“I am looking forward to seeing them and their skills and I expect it to be a lot of fun. Rugby skills are not easy but we are also bridging the gap and building social cohesion. There are so many issues going on around the country, so we want to get the girls, and the boys, to be ready for this world,” said Mandisa a day before she travelled with Charlotte Caslick to the Nkowankowa Stadium in Greater Tzaneen, where they will be joining activities with ChildFund Rugby partner Coaches from Blue Bulls Rugby Union.

Charlotte and Mandisa were both fresh from Rugby World Cup Sevens 2022 in South Africa – which was the second Rugby World Cup with ChildFund Rugby as the Principal Charity. At the Sevens, Mandisa was a World Rugby Ambassador. 

For the former South African women’s sevens and fifteens rugby player and captain, and now a TV commentator, Reconnect South Africa is important for kids in Limpopo. “In terms of teaching life skills, we need to teach them rugby values, but life skills from a young age are important. They need to balance their development, if we develop the child’s mind then they can take on the world for any challenge they might face out there.”

After helping the new coaches run sessions with kids who had never played rugby, and then seeing the excitement of the eight teams arrive and prepare for the afternoon’s tournament, Mandisa was reminded of her own struggles.

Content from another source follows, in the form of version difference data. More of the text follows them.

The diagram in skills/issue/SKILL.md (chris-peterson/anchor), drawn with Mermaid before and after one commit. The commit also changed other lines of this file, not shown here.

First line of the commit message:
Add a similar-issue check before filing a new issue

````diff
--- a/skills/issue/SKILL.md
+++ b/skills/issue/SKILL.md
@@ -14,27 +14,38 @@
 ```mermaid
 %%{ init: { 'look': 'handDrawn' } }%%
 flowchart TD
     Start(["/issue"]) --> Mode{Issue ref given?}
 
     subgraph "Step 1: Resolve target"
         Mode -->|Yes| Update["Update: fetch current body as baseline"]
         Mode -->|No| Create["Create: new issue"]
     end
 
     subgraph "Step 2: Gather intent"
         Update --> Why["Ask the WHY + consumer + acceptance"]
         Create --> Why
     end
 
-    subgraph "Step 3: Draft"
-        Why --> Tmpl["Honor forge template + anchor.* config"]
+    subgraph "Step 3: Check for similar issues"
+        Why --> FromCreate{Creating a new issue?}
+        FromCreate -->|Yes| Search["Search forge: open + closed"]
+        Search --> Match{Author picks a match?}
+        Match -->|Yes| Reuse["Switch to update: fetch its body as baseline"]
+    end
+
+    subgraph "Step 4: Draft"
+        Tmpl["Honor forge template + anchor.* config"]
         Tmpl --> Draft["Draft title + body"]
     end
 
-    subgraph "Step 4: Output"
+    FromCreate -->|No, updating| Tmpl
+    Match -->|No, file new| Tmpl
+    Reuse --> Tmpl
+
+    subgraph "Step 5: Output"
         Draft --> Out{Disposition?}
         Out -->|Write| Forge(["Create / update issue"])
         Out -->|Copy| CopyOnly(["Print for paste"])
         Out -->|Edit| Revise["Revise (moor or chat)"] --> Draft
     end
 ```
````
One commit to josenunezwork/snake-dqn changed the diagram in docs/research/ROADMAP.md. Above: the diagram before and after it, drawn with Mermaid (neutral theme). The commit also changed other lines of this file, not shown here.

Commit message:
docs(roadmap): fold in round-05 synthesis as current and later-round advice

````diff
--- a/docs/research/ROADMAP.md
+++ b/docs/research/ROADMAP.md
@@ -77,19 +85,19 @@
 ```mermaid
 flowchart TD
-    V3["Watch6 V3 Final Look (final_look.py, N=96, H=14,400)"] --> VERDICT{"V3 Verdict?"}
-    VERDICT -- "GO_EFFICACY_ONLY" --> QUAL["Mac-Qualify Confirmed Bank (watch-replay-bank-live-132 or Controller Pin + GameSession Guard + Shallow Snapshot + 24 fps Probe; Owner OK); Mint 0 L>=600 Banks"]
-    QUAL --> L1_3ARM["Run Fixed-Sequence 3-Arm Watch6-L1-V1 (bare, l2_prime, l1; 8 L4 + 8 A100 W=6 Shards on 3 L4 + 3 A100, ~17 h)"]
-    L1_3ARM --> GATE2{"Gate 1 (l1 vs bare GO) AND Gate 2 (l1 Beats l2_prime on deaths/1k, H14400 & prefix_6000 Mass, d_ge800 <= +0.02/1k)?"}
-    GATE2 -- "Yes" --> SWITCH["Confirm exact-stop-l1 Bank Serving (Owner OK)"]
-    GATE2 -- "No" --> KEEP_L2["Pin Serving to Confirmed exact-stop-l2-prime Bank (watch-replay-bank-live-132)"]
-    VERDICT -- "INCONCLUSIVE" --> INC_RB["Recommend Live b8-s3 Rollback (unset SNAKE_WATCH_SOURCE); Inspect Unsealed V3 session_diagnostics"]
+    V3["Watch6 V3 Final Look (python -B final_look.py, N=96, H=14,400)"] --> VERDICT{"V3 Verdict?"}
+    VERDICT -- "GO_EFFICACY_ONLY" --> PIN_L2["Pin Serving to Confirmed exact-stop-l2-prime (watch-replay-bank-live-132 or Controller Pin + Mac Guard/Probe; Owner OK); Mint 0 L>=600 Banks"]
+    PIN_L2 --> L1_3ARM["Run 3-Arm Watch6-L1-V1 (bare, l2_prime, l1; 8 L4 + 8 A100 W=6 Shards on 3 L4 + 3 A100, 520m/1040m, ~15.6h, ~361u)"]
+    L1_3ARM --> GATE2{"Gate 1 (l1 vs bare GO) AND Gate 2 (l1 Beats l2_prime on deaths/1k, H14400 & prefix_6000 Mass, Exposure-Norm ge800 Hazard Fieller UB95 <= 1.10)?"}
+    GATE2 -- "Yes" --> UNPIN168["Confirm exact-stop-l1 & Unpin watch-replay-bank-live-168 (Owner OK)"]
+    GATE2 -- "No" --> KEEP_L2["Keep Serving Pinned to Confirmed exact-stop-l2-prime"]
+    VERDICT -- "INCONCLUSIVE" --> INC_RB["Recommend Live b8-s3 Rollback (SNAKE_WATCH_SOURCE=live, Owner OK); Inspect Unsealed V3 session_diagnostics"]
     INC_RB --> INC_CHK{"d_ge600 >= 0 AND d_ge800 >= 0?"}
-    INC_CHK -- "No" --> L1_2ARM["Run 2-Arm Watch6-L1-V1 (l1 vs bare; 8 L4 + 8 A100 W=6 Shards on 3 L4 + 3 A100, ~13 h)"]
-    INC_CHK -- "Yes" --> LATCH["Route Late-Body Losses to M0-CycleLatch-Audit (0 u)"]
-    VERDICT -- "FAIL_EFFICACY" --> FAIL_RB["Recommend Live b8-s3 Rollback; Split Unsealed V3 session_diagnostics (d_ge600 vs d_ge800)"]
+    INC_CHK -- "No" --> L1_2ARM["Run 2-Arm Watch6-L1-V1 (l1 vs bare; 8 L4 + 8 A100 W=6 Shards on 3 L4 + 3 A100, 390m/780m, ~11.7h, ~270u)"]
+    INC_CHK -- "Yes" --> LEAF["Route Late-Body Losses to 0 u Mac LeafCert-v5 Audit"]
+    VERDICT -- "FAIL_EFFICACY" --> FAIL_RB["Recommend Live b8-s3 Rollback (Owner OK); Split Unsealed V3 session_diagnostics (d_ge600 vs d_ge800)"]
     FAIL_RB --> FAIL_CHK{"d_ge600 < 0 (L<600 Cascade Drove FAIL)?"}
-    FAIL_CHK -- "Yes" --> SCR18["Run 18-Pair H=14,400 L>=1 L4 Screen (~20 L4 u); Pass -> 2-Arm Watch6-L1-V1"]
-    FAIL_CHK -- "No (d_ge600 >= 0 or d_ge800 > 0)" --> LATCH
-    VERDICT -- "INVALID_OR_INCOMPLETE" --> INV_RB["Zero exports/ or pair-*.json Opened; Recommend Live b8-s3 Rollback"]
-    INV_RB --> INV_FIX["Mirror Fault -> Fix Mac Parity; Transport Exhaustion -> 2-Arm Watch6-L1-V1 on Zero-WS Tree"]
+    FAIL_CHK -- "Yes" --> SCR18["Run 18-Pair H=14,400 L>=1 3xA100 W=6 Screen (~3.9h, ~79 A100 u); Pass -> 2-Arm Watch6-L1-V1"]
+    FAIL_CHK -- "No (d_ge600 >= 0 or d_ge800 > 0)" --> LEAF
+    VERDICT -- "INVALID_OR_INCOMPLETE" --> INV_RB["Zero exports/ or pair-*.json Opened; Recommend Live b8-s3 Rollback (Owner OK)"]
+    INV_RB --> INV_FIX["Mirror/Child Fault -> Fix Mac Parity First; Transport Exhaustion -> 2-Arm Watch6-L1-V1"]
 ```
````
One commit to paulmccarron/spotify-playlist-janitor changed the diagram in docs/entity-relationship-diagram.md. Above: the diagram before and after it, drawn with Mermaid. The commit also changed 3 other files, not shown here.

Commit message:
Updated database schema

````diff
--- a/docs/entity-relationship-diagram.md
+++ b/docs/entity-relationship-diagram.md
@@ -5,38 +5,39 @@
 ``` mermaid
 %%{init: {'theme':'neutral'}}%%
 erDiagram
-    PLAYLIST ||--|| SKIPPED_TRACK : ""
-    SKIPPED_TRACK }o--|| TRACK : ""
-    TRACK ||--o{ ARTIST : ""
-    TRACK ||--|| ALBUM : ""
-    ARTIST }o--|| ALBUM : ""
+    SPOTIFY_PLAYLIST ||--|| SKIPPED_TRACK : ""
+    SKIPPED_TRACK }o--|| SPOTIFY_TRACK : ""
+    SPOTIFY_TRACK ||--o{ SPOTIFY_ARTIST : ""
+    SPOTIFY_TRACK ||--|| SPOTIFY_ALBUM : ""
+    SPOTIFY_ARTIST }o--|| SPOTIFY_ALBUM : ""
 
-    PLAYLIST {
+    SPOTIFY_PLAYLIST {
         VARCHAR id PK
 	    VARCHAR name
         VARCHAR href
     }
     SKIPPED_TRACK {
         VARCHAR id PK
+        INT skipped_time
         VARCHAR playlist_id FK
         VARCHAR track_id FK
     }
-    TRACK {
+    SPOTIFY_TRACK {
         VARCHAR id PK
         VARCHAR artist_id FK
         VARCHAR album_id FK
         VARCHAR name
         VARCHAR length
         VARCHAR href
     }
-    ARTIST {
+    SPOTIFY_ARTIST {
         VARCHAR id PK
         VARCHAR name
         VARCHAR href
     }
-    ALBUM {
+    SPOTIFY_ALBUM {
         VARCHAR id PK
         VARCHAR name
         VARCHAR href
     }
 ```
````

“It’s been difficult. When we started with women’s rugby in South Africa there were so many challenges – we started club rugby and now South Africa has put in a lot of work with youth training centres and forming partnerships for important initiatives like these with ChildFund Rugby.”

Her own introduction to rugby in South Africa is legendary as she joined a rugby club her father founded, and by the age of 16 she was invited to local provincial club Border Bulldogs. Later, she was selected for the team to play in the women’s Currie Cup – the country’s premier domestic (and longest running) rugby tournament, before earning the famous green national colours as a Springbok. 

“This is an amazing day for development, especially for a country like South Africa which just started focusing on women’s rugby 20 years ago. I’m part of that as I was developed 15 years ago,” Mandisa said. “I am looking forward to the expansion of ChildFund Rugby’s partnerships. Women’s and girl’s rugby – we need to grab it with two hands. It’s a starting point here in South Africa and for the African region as well. I can’t wait to work with ChildFund Rugby more in the future.” 

Mandisa is also a women’s rugby coach who is about to join the Blue Bulls Rugby Union as a forwards coach for South Africa’s first professional women’s franchise in the United Rugby Championship.